Interesting article today about how expensive divorce and marriage breakdown is in Aotearoa/New Zealand – apparently to the tune of $1 billion taxpayer dollars per year.
According to the Executive Summary:
While divorce may on occasion help avoid negative family outcomes (such as in high conflict situations), international research suggests that private costs of divorce and unmarried childbearing include increased risks of poverty, mental illness, infant mortality, physical illness, juvenile delinquency and adult criminality, sexual abuse and other forms of family violence, economic hardship, substance abuse, and educational failure.
The report recommends supports to strengthen marriage and reduce family breakdown, and programmes to reduce unwed pregnancies among teen mothers.
I guess that means wed teenage mothers have no negative outcomes, the wedding somehow cancelling out the teenagedom?
There are other issues here. “International research” concluding the various negative outcomes listed is at best contested and at worst purely ideological. Sexual abuse and family violence sadly happen in families whether or not people are married – and often divorce is how this abuse stops – not how it begins. The costs of family violence to the New Zealand economy – in terms of police call-outs, health services, mental health services, education programmes for offenders and those victimised, housing, child protection services, justice sector costs (court-time, prisons), lost ability to work etc etc etc – were estimated at $1.2 billion in 1994.
But frankly there are issues here too with those commissioning the research, and those conducting it.

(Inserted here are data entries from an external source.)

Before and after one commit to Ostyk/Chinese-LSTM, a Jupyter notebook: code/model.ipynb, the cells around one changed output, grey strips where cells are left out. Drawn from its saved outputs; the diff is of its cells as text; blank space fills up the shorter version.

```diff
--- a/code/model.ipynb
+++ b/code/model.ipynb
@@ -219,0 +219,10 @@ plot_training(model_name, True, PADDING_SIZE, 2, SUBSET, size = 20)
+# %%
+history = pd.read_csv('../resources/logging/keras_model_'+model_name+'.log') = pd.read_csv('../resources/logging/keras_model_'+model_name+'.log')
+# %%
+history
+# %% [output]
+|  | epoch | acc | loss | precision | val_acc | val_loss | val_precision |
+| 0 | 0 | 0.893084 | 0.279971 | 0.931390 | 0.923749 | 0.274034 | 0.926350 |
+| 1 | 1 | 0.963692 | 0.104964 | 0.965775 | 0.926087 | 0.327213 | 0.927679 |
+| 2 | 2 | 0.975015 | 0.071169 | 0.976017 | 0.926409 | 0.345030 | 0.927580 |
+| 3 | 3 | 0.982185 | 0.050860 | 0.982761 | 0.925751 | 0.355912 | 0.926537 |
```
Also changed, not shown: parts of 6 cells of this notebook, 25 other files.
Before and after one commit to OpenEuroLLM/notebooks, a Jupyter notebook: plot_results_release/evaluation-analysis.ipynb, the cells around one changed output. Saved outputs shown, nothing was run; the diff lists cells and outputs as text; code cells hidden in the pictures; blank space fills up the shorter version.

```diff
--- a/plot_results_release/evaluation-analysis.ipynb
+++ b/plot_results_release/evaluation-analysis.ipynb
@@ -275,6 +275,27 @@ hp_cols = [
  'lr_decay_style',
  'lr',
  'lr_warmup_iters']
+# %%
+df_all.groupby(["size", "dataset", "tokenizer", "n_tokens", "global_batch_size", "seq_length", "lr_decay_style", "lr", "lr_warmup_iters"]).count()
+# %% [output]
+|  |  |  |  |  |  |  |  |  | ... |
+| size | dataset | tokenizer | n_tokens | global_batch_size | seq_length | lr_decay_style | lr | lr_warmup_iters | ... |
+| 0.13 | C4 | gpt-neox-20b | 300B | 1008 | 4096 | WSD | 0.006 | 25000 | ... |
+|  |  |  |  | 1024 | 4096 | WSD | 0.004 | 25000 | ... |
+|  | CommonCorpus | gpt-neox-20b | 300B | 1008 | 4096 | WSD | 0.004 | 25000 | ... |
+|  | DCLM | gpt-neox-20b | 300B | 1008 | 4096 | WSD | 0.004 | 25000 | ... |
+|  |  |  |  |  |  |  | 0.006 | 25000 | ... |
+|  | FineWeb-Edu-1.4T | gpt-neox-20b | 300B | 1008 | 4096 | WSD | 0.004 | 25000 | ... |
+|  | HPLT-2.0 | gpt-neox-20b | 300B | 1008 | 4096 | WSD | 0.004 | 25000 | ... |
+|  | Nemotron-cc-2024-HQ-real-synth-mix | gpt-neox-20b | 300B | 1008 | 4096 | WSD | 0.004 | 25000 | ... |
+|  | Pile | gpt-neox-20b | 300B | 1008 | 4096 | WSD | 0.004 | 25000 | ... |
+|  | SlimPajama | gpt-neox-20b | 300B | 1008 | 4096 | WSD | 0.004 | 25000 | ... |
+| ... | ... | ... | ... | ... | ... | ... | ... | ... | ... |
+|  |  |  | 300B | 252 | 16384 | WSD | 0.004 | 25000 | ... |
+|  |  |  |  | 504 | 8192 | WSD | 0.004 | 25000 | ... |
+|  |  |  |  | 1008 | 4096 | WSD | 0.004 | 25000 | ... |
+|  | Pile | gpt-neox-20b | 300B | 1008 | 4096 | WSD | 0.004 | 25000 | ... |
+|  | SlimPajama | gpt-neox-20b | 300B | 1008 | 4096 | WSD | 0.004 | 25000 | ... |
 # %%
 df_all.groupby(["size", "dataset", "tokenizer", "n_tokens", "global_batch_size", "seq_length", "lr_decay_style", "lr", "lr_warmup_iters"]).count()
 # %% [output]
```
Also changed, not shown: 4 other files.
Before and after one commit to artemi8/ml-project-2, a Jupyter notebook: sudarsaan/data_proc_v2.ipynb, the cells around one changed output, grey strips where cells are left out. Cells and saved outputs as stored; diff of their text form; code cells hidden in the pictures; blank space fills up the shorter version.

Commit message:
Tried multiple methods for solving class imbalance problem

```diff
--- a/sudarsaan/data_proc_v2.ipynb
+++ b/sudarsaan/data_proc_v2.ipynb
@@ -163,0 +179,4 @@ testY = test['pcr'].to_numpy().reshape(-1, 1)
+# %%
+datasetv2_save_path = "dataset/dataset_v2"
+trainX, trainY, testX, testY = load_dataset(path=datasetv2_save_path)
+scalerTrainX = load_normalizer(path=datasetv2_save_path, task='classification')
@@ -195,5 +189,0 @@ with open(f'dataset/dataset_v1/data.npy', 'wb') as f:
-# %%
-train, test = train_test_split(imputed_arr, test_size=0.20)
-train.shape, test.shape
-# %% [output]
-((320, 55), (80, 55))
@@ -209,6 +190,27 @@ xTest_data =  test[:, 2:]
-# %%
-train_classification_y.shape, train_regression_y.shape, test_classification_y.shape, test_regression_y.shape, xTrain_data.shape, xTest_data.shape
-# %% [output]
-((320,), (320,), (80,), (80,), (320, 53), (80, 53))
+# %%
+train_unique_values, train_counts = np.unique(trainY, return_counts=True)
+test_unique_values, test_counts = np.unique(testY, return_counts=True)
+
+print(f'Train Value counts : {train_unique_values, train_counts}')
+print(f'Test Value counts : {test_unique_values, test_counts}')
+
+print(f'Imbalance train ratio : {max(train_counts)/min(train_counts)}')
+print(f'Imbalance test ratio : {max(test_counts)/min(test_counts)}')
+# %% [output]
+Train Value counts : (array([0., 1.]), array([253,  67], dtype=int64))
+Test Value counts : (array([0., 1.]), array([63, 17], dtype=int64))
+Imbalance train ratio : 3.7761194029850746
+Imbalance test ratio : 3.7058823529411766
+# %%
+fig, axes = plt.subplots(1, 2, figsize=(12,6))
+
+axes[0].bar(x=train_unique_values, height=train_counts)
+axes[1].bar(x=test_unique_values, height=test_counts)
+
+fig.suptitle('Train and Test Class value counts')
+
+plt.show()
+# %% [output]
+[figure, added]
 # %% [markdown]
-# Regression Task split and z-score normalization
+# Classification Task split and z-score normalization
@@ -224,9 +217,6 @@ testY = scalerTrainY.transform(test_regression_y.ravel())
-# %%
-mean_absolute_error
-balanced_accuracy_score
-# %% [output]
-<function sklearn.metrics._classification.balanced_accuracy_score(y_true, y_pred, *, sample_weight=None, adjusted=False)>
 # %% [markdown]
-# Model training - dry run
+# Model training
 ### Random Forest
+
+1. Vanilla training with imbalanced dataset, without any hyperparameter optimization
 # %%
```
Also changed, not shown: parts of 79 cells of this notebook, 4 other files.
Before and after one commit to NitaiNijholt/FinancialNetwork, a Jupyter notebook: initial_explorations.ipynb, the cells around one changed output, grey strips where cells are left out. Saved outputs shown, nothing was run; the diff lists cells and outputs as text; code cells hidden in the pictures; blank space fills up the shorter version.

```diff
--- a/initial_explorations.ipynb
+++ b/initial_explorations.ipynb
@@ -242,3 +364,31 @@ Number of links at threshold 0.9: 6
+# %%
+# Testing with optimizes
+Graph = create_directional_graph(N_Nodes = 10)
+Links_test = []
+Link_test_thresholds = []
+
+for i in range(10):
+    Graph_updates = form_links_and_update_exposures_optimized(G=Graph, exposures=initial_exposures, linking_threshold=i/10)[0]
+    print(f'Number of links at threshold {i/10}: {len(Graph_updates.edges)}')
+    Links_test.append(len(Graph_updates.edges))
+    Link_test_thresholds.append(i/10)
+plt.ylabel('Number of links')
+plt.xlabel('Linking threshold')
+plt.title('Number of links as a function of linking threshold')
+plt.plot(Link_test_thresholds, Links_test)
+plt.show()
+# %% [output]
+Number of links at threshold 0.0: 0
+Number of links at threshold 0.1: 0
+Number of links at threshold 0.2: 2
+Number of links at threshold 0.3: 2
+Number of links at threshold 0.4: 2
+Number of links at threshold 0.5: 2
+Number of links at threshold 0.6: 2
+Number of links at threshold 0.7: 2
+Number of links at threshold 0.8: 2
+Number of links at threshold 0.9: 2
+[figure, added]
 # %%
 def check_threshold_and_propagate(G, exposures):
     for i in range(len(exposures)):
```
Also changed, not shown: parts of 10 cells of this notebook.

NZIER is a research organisation with particular links. Heavily involved in campaigning against action on carbon emissions, they wrote a report, described as independent though funded by heavy emitters such as Solid Energy, which predicted a number of poor economic outcomes from emissions trading.
Labour MP Pete Hodgson said in parliament back in 2003:
I regret to advise that I have seen a pattern with New Zealand Institute of Economic Research reports, in that they tend to have some bearing on those who pay for them.
All of which makes me wonder how much Family First were charged to produce a report which tells us how much divorce and family breakdown cost us. After all, their website welcomes us with:
Hi, I’m Bob McCoskrie
Are you concerned about rising family breakdown and the decline in standards and responsibility? I know I am.
You get what you pay for these days it seems. It’s a shame – these issues deserve a less partisan approach – and one where the desired outcome has not been pre-determined.